■ **Extracted entries**
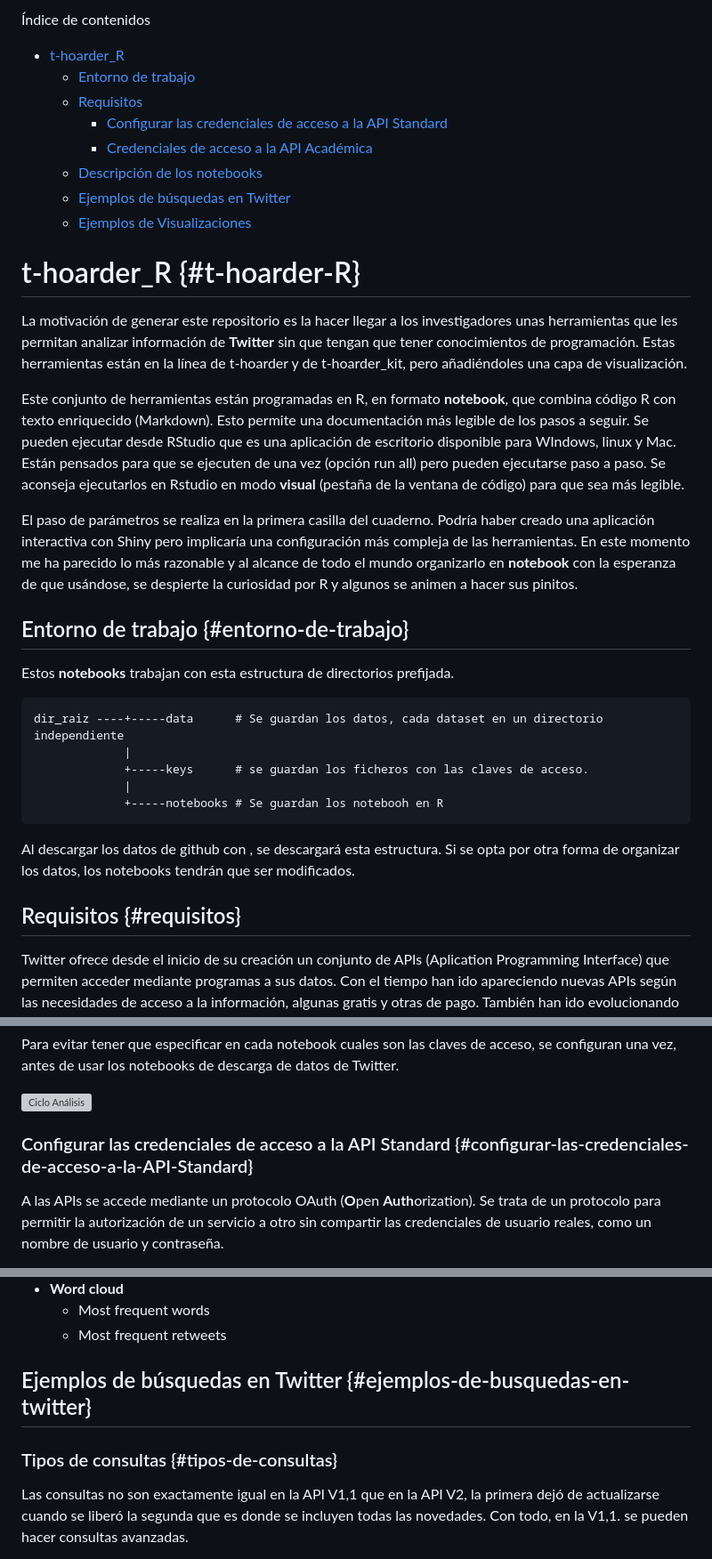
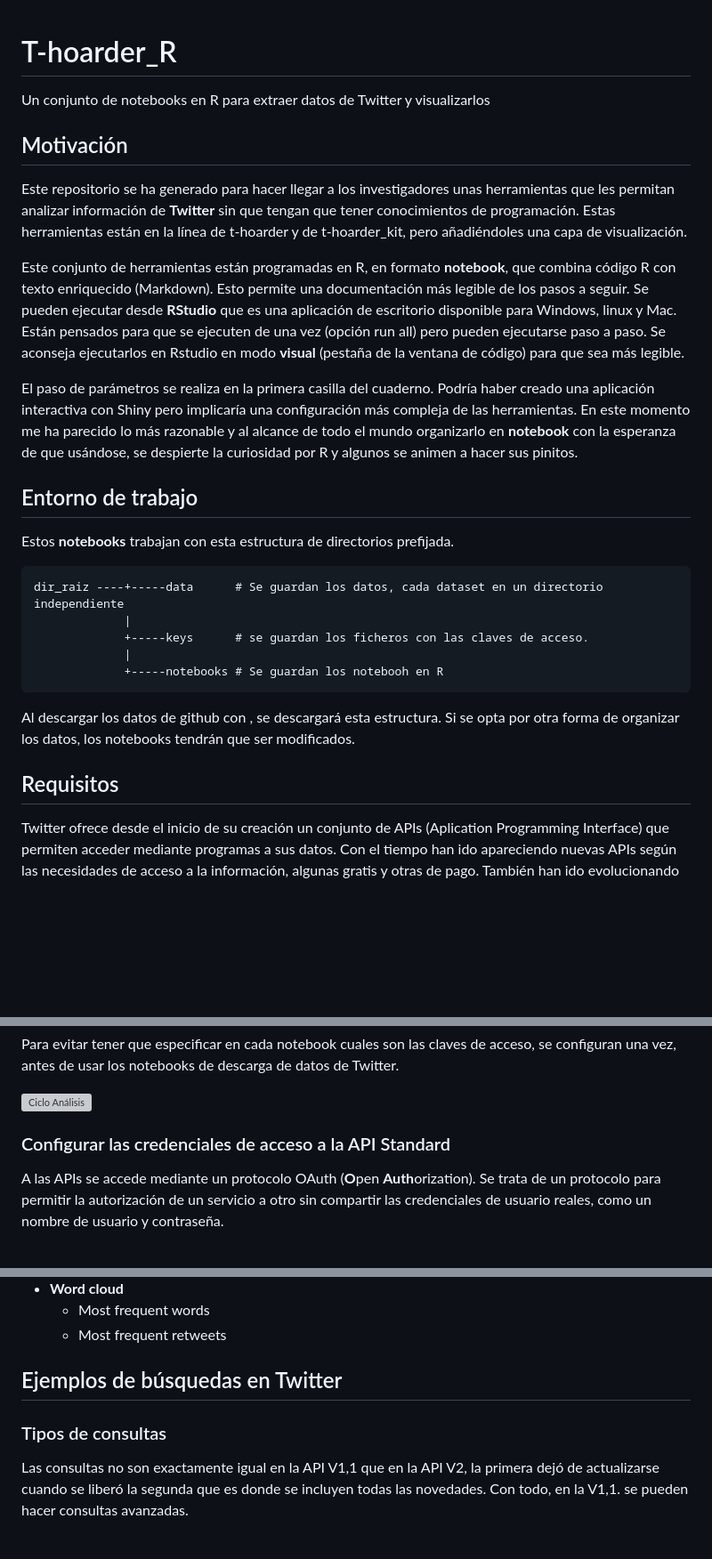
Before and after one commit to congosto/t-hoarder_R, a Markdown page: README.md, 3 parts joined by grey strips. Shown at 89% size. Drawn GitHub-style; blank space fills up the shorter version; grey boxes are pictures that could not be loaded.

Commit message:
Eliminado el índice

```diff
--- a/README.md
+++ b/README.md
@@ -1,23 +1,17 @@
-Índice de contenidos
 
--   [t-hoarder_R](#t-hoarder-R)
-    -   [Entorno de trabajo](#entorno-de-trabajo)
-    -   [Requisitos](#requisitos)
-        -   [Configurar las credenciales de acceso a la API Standard](#configurar-las-credenciales-de-acceso-a-la-API-Standard)
-        -   [Credenciales de acceso a la API Académica](#credenciales-de-acceso-a-la-API-Académica)
-    -   [Descripción de los notebooks](#descripción-de-los-notebooks)
-    -   [Ejemplos de búsquedas en Twitter](#ejemplos-de-busquedas-en-twitter)
-    -   [Ejemplos de Visualizaciones](#ejemplos-de-visualizaciones)
+# T-hoarder_R
 
-# t-hoarder_R {#t-hoarder-R}
+Un conjunto de notebooks en R para extraer datos de Twitter y visualizarlos
 
-La motivación de generar este repositorio es la hacer llegar a los investigadores unas herramientas que les permitan analizar información de **Twitter** sin que tengan que tener conocimientos de programación. Estas herramientas están en la línea de t-hoarder y de t-hoarder_kit, pero añadiéndoles una capa de visualización.
+## Motivación
 
-Este conjunto de herramientas están programadas en R, en formato **notebook**, que combina código R con texto enriquecido (Markdown). Esto permite una documentación más legible de los pasos a seguir. Se pueden ejecutar desde RStudio que es una aplicación de escritorio disponible para WIndows, linux y Mac. Están pensados para que se ejecuten de una vez (opción run all) pero pueden ejecutarse paso a paso. Se aconseja ejecutarlos en Rstudio en modo **visual** (pestaña de la ventana de código) para que sea más legible.
+Este repositorio se ha generado para hacer llegar a los investigadores unas herramientas que les permitan analizar información de **Twitter** sin que tengan que tener conocimientos de programación. Estas herramientas están en la línea de t-hoarder y de t-hoarder_kit, pero añadiéndoles una capa de visualización.
+
+Este conjunto de herramientas están programadas en R, en formato **notebook**, que combina código R con texto enriquecido (Markdown). Esto permite una documentación más legible de los pasos a seguir. Se pueden ejecutar desde **RStudio** que es una aplicación de escritorio disponible para Windows, linux y Mac. Están pensados para que se ejecuten de una vez (opción run all) pero pueden ejecutarse paso a paso. Se aconseja ejecutarlos en Rstudio en modo **visual** (pestaña de la ventana de código) para que sea más legible.
 
 El paso de parámetros se realiza en la primera casilla del cuaderno. Podría haber creado una aplicación interactiva con Shiny pero implicaría una configuración más compleja de las herramientas. En este momento me ha parecido lo más razonable y al alcance de todo el mundo organizarlo en **notebook** con la esperanza de que usándose, se despierte la curiosidad por R y algunos se animen a hacer sus pinitos.
 
-## Entorno de trabajo {#entorno-de-trabajo}
+## Entorno de trabajo
 
 Estos **notebooks** trabajan con esta estructura de directorios prefijada.
 
@@ -30,7 +24,7 @@ Estos **notebooks** trabajan con esta estructura de directorios prefijada.
 
 Al descargar los datos de github con , se descargará esta estructura. Si se opta por otra forma de organizar los datos, los notebooks tendrán que ser modificados.
 
-## Requisitos {#requisitos}
+## Requisitos
 
 Twitter ofrece desde el inicio de su creación un conjunto de APIs (Aplication Programming Interface) que permiten acceder mediante programas a sus datos. Con el tiempo han ido apareciendo nuevas APIs según las necesidades de acceso a la información, algunas gratis y otras de pago. También han ido evolucionando las versiones. Actualmente conviven la V1.1 y la V2.
 
@@ -42,7 +36,7 @@ Para evitar tener que especificar en cada notebook cuales son las claves de acce
 
 ![Ciclo Análisis](https://github.com/congosto/congosto.github.io/raw/master/ciclos_t-hoarder_R.JPG)
 
-### Configurar las credenciales de acceso a la API Standard {#configurar-las-credenciales-de-acceso-a-la-API-Standard}
+### Configurar las credenciales de acceso a la API Standard
 
 A las APIs se accede mediante un protocolo OAuth (**O**pen **Auth**orization). Se trata de un protocolo para permitir la autorización de un servicio a otro sin compartir las credenciales de usuario reales, como un nombre de usuario y contraseña.
 
@@ -187,9 +181,9 @@ En ambos casos se ofrece la opción de poder hacer zoom en las gráficas especif
     -   Most frequent words
     -   Most frequent retweets
 
-## Ejemplos de búsquedas en Twitter {#ejemplos-de-busquedas-en-twitter}
+## Ejemplos de búsquedas en Twitter
 
-### Tipos de consultas {#tipos-de-consultas}
+### Tipos de consultas
 
 Las consultas no son exactamente igual en la API V1,1 que en la API V2, la primera dejó de actualizarse cuando se liberó la segunda que es donde se incluyen todas las novedades. Con todo, en la V1,1. se pueden hacer consultas avanzadas.
 
```
Also changed, not shown: other parts of README.md (+3 -3 lines).
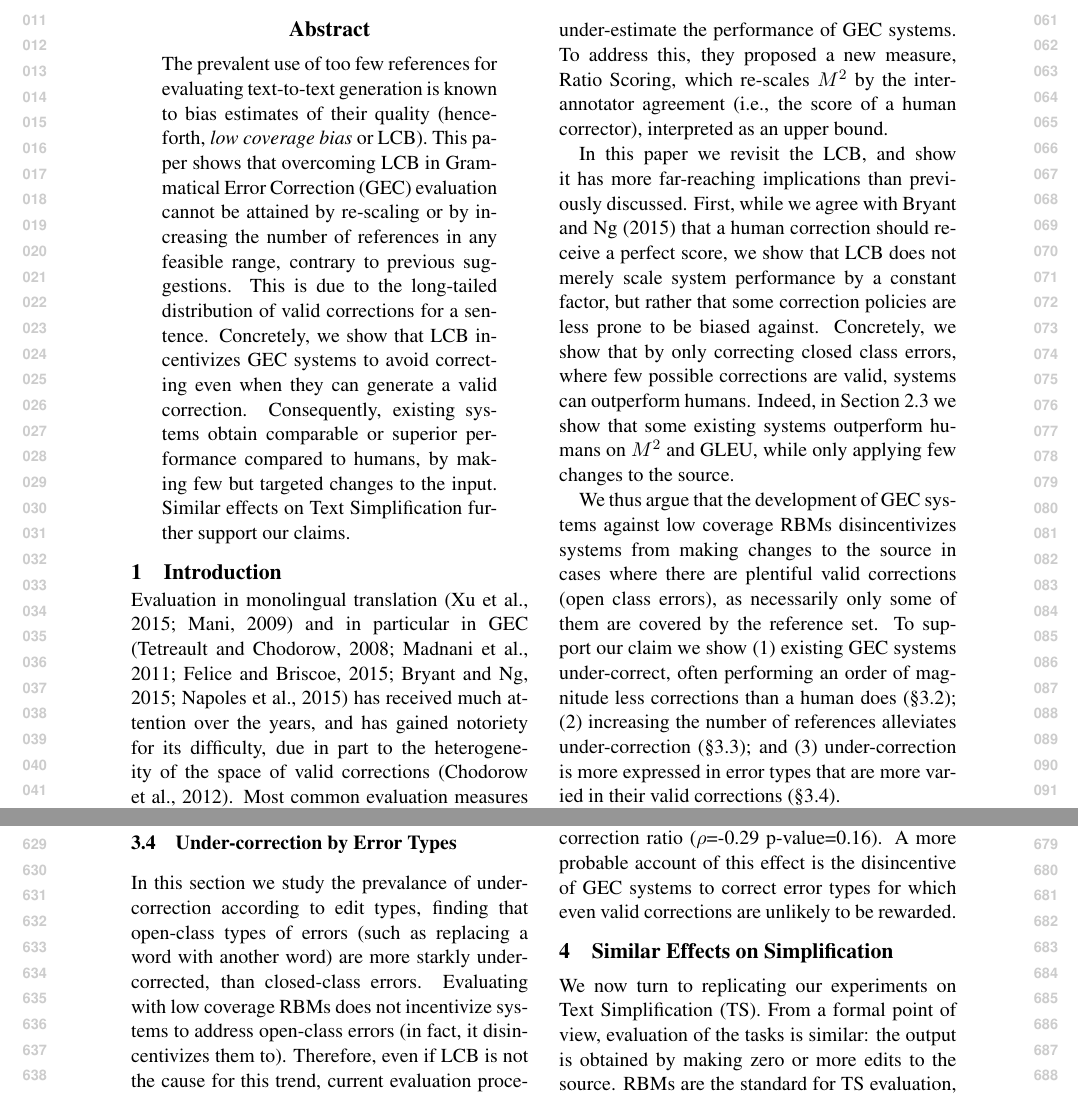
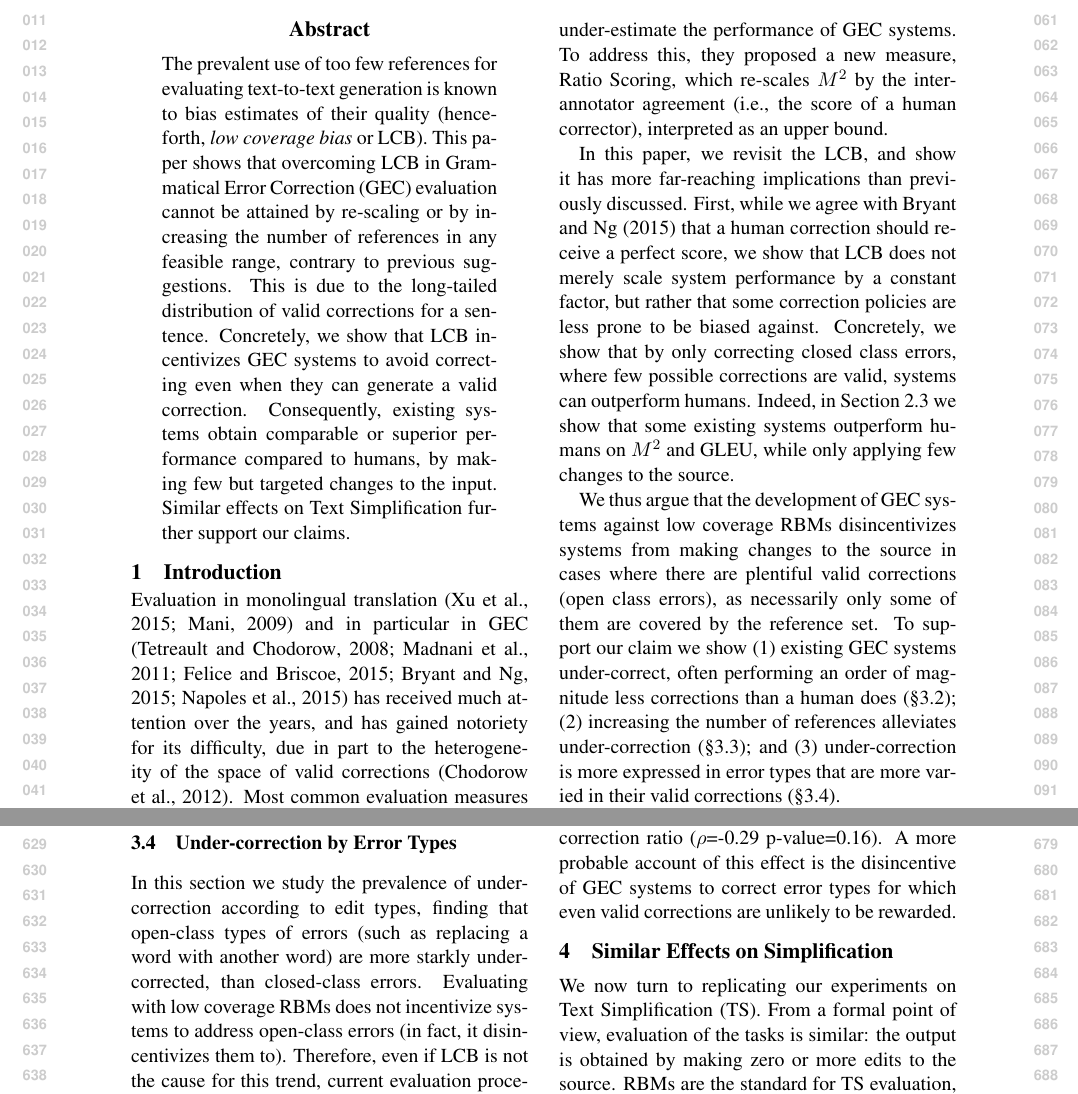
Before and after one commit to omriabnd/error_correction_eval, a LaTeX paper (conservatism_main.tex): two parts of pages 1 and 7 of 10, joined at a grey line, cut so that both start at the same text. Compiled offline with pdfLaTeX.

Commit message:
conservatism gec

```diff
--- a/conservatism_main.tex
+++ b/conservatism_main.tex
@@ -106,7 +106,7 @@
   To address this, they proposed a new measure, Ratio Scoring, which re-scales $M^2$
   by the inter-annotator agreement (i.e., the score of a human corrector), interpreted as an upper bound.
 
-  In this paper we revisit the LCB, and show it has more far-reaching implications than previously discussed.
+  In this paper, we revisit the LCB, and show it has more far-reaching implications than previously discussed.
   First, while we agree with \citet{bryant2015far} that a human correction should receive a perfect score,
   we show that LCB does not merely scale system performance by a constant factor, but
   rather that some correction policies are less prone to be biased against.
@@ -880,7 +880,7 @@ No significant difference is found for word order.
 
 \subsection{Under-correction by Error Types}\label{subsec:by_types}
 
-In this section we study the prevalance of under-correction according to edit types, finding that open-class types of errors
+In this section we study the prevalence of under-correction according to edit types, finding that open-class types of errors
 (such as replacing a word with another word) are more starkly under-corrected, than closed-class errors.
 Evaluating with low coverage RBMs does not incentivize systems to address open-class errors (in fact, it disincentivizes them to). Therefore, even if LCB is not the cause for this trend, current evaluation procedures will perpetuate it.
 
```
Also changed, not shown: conservatism_main.tex (4 more changed lines).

■ **Aim of the exercise**
What is needed is a word-for-word copy of the data above, free of any images.

■ **Result for this task**
Before and after one commit to congosto/t-hoarder_R, a Markdown page: README.md, 3 parts joined by grey strips. Shown at 89% size. Drawn GitHub-style; blank space fills up the shorter version; grey boxes are pictures that could not be loaded.

Commit message:
Eliminado el índice

```diff
--- a/README.md
+++ b/README.md
@@ -1,23 +1,17 @@
-Índice de contenidos
 
--   [t-hoarder_R](#t-hoarder-R)
-    -   [Entorno de trabajo](#entorno-de-trabajo)
-    -   [Requisitos](#requisitos)
-        -   [Configurar las credenciales de acceso a la API Standard](#configurar-las-credenciales-de-acceso-a-la-API-Standard)
-        -   [Credenciales de acceso a la API Académica](#credenciales-de-acceso-a-la-API-Académica)
-    -   [Descripción de los notebooks](#descripción-de-los-notebooks)
-    -   [Ejemplos de búsquedas en Twitter](#ejemplos-de-busquedas-en-twitter)
-    -   [Ejemplos de Visualizaciones](#ejemplos-de-visualizaciones)
+# T-hoarder_R
 
-# t-hoarder_R {#t-hoarder-R}
+Un conjunto de notebooks en R para extraer datos de Twitter y visualizarlos
 
-La motivación de generar este repositorio es la hacer llegar a los investigadores unas herramientas que les permitan analizar información de **Twitter** sin que tengan que tener conocimientos de programación. Estas herramientas están en la línea de t-hoarder y de t-hoarder_kit, pero añadiéndoles una capa de visualización.
+## Motivación
 
-Este conjunto de herramientas están programadas en R, en formato **notebook**, que combina código R con texto enriquecido (Markdown). Esto permite una documentación más legible de los pasos a seguir. Se pueden ejecutar desde RStudio que es una aplicación de escritorio disponible para WIndows, linux y Mac. Están pensados para que se ejecuten de una vez (opción run all) pero pueden ejecutarse paso a paso. Se aconseja ejecutarlos en Rstudio en modo **visual** (pestaña de la ventana de código) para que sea más legible.
+Este repositorio se ha generado para hacer llegar a los investigadores unas herramientas que les permitan analizar información de **Twitter** sin que tengan que tener conocimientos de programación. Estas herramientas están en la línea de t-hoarder y de t-hoarder_kit, pero añadiéndoles una capa de visualización.
+
+Este conjunto de herramientas están programadas en R, en formato **notebook**, que combina código R con texto enriquecido (Markdown). Esto permite una documentación más legible de los pasos a seguir. Se pueden ejecutar desde **RStudio** que es una aplicación de escritorio disponible para Windows, linux y Mac. Están pensados para que se ejecuten de una vez (opción run all) pero pueden ejecutarse paso a paso. Se aconseja ejecutarlos en Rstudio en modo **visual** (pestaña de la ventana de código) para que sea más legible.
 
 El paso de parámetros se realiza en la primera casilla del cuaderno. Podría haber creado una aplicación interactiva con Shiny pero implicaría una configuración más compleja de las herramientas. En este momento me ha parecido lo más razonable y al alcance de todo el mundo organizarlo en **notebook** con la esperanza de que usándose, se despierte la curiosidad por R y algunos se animen a hacer sus pinitos.
 
-## Entorno de trabajo {#entorno-de-trabajo}
+## Entorno de trabajo
 
 Estos **notebooks** trabajan con esta estructura de directorios prefijada.
 
@@ -30,7 +24,7 @@ Estos **notebooks** trabajan con esta estructura de directorios prefijada.
 
 Al descargar los datos de github con , se descargará esta estructura. Si se opta por otra forma de organizar los datos, los notebooks tendrán que ser modificados.
 
-## Requisitos {#requisitos}
+## Requisitos
 
 Twitter ofrece desde el inicio de su creación un conjunto de APIs (Aplication Programming Interface) que permiten acceder mediante programas a sus datos. Con el tiempo han ido apareciendo nuevas APIs según las necesidades de acceso a la información, algunas gratis y otras de pago. También han ido evolucionando las versiones. Actualmente conviven la V1.1 y la V2.
 
@@ -42,7 +36,7 @@ Para evitar tener que especificar en cada notebook cuales son las claves de acce
 
 ![Ciclo Análisis](https://github.com/congosto/congosto.github.io/raw/master/ciclos_t-hoarder_R.JPG)
 
-### Configurar las credenciales de acceso a la API Standard {#configurar-las-credenciales-de-acceso-a-la-API-Standard}
+### Configurar las credenciales de acceso a la API Standard
 
 A las APIs se accede mediante un protocolo OAuth (**O**pen **Auth**orization). Se trata de un protocolo para permitir la autorización de un servicio a otro sin compartir las credenciales de usuario reales, como un nombre de usuario y contraseña.
 
@@ -187,9 +181,9 @@ En ambos casos se ofrece la opción de poder hacer zoom en las gráficas especif
     -   Most frequent words
     -   Most frequent retweets
 
-## Ejemplos de búsquedas en Twitter {#ejemplos-de-busquedas-en-twitter}
+## Ejemplos de búsquedas en Twitter
 
-### Tipos de consultas {#tipos-de-consultas}
+### Tipos de consultas
 
 Las consultas no son exactamente igual en la API V1,1 que en la API V2, la primera dejó de actualizarse cuando se liberó la segunda que es donde se incluyen todas las novedades. Con todo, en la V1,1. se pueden hacer consultas avanzadas.
 
```
Also changed, not shown: other parts of README.md (+3 -3 lines).
Before and after one commit to omriabnd/error_correction_eval, a LaTeX paper (conservatism_main.tex): two parts of pages 1 and 7 of 10, joined at a grey line, cut so that both start at the same text. Compiled offline with pdfLaTeX.

Commit message:
conservatism gec

```diff
--- a/conservatism_main.tex
+++ b/conservatism_main.tex
@@ -106,7 +106,7 @@
   To address this, they proposed a new measure, Ratio Scoring, which re-scales $M^2$
   by the inter-annotator agreement (i.e., the score of a human corrector), interpreted as an upper bound.
 
-  In this paper we revisit the LCB, and show it has more far-reaching implications than previously discussed.
+  In this paper, we revisit the LCB, and show it has more far-reaching implications than previously discussed.
   First, while we agree with \citet{bryant2015far} that a human correction should receive a perfect score,
   we show that LCB does not merely scale system performance by a constant factor, but
   rather that some correction policies are less prone to be biased against.
@@ -880,7 +880,7 @@ No significant difference is found for word order.
 
 \subsection{Under-correction by Error Types}\label{subsec:by_types}
 
-In this section we study the prevalance of under-correction according to edit types, finding that open-class types of errors
+In this section we study the prevalence of under-correction according to edit types, finding that open-class types of errors
 (such as replacing a word with another word) are more starkly under-corrected, than closed-class errors.
 Evaluating with low coverage RBMs does not incentivize systems to address open-class errors (in fact, it disincentivizes them to). Therefore, even if LCB is not the cause for this trend, current evaluation procedures will perpetuate it.
 
```
Also changed, not shown: conservatism_main.tex (4 more changed lines).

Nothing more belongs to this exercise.